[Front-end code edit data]
----

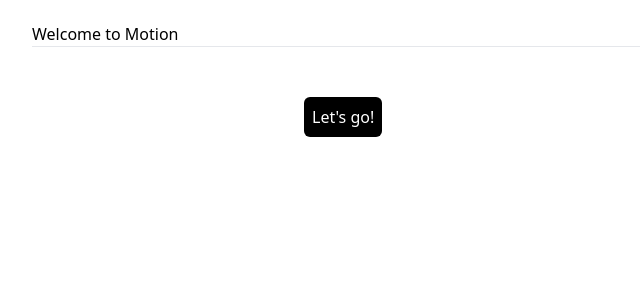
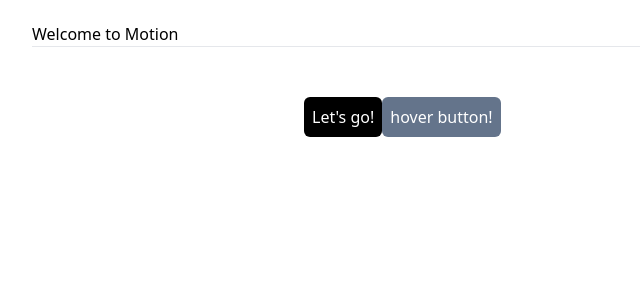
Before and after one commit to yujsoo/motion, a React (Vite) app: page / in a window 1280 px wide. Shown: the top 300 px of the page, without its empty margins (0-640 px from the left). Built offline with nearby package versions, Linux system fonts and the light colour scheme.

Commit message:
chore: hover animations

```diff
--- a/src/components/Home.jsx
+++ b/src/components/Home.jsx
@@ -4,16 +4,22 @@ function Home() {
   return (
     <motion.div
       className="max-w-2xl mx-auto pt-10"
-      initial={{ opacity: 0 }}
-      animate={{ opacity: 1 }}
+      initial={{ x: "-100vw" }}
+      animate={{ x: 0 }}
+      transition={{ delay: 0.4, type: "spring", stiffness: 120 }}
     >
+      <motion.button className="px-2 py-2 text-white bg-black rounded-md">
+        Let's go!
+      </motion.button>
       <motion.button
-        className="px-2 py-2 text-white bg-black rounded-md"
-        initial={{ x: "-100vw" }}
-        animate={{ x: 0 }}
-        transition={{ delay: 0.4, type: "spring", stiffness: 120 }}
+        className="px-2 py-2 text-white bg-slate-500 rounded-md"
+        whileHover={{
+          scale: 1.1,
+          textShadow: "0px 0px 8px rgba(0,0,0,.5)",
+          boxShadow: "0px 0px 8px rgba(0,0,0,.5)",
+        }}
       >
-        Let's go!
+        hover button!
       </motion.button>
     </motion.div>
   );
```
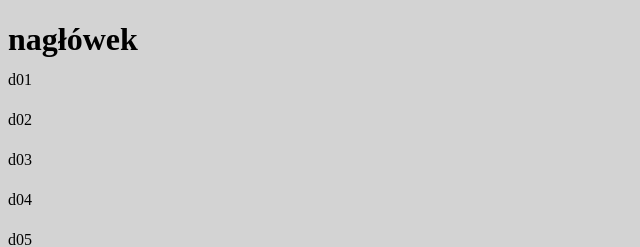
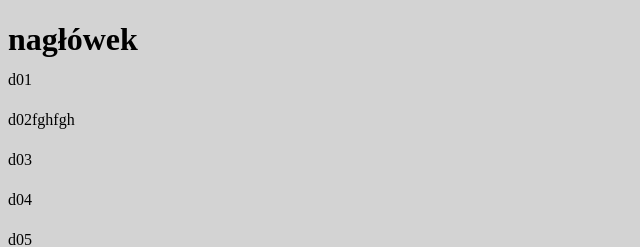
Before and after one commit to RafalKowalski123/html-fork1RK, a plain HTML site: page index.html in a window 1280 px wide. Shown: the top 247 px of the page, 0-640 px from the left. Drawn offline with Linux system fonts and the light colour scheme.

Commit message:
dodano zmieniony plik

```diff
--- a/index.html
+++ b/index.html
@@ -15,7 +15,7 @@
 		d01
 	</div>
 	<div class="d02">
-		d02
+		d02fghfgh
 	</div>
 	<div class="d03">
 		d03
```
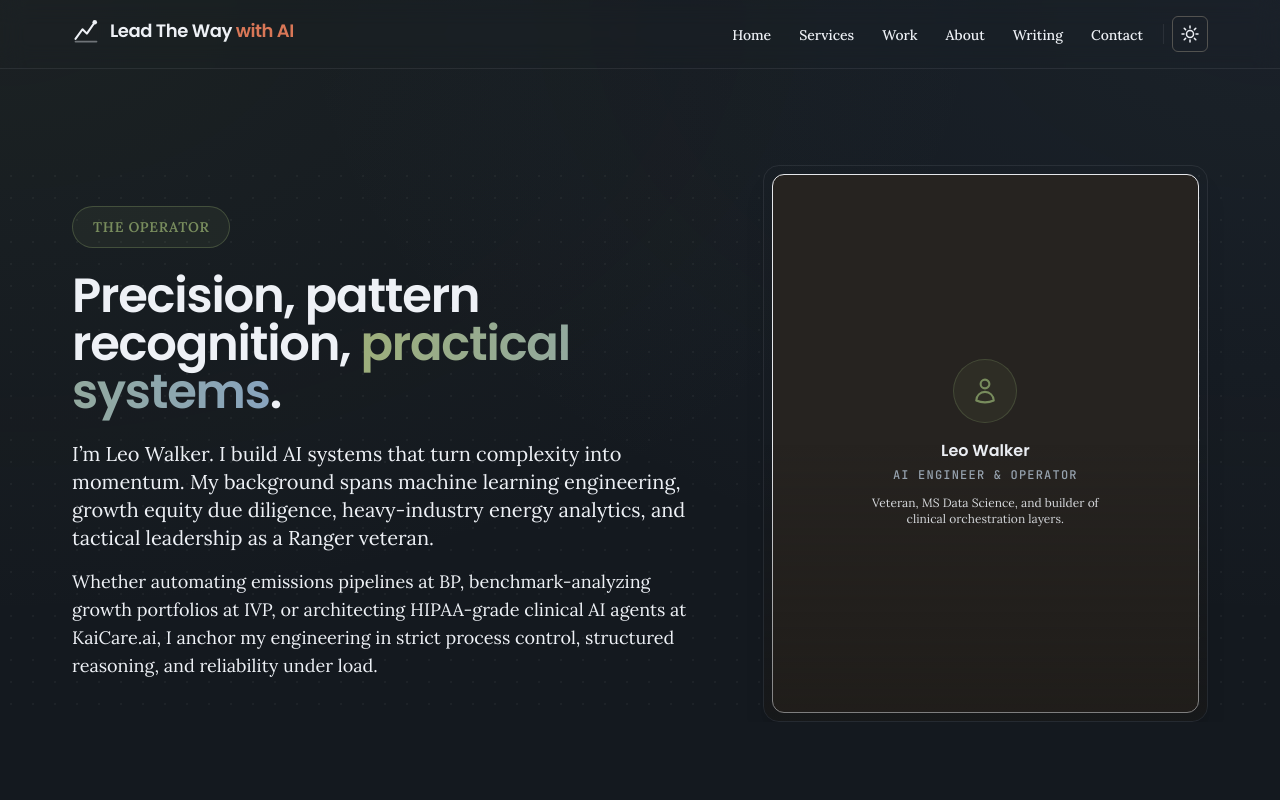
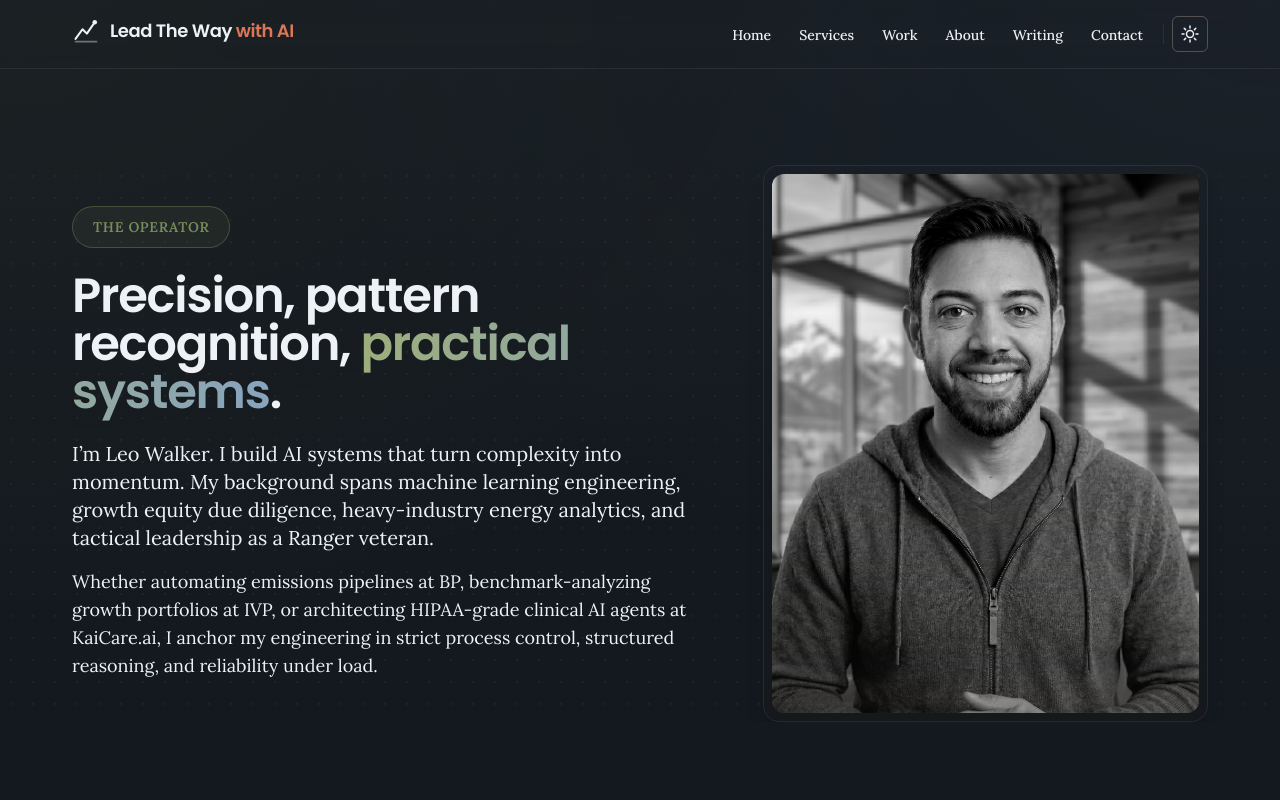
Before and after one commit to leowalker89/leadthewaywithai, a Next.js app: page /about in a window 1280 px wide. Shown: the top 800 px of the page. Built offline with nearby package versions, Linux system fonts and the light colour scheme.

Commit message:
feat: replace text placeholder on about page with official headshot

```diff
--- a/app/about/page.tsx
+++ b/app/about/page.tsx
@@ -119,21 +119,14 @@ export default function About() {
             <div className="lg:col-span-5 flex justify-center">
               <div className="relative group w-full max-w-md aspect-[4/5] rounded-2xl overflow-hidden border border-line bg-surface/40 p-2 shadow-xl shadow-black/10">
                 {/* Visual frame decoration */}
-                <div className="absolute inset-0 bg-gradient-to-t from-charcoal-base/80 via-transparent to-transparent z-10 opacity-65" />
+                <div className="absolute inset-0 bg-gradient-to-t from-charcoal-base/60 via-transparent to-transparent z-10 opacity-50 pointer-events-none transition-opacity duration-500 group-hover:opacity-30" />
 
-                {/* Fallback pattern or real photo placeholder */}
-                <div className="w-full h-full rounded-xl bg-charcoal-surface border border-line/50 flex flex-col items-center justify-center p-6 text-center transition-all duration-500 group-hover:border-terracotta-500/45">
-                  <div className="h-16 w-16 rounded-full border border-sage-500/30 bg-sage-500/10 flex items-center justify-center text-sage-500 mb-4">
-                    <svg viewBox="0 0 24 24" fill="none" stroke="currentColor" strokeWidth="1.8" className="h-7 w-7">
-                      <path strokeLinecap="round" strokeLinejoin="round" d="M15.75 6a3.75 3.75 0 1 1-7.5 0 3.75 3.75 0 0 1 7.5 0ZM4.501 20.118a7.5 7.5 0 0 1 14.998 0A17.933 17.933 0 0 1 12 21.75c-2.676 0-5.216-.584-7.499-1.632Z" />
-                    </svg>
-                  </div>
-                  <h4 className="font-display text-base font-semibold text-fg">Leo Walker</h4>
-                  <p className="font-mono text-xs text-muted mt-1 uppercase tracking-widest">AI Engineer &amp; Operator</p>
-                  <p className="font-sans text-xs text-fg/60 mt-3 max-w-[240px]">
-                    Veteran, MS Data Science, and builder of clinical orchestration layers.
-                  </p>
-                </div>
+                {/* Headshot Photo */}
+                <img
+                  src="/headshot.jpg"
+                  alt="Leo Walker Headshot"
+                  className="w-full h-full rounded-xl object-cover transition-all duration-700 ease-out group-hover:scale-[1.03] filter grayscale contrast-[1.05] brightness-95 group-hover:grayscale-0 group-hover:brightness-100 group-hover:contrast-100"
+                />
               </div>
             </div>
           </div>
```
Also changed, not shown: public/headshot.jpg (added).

----

▶ **How to complete this task**: Reply with the number of lines in the entries that hold the word "button", and add no other words.

▶ **Output**: 5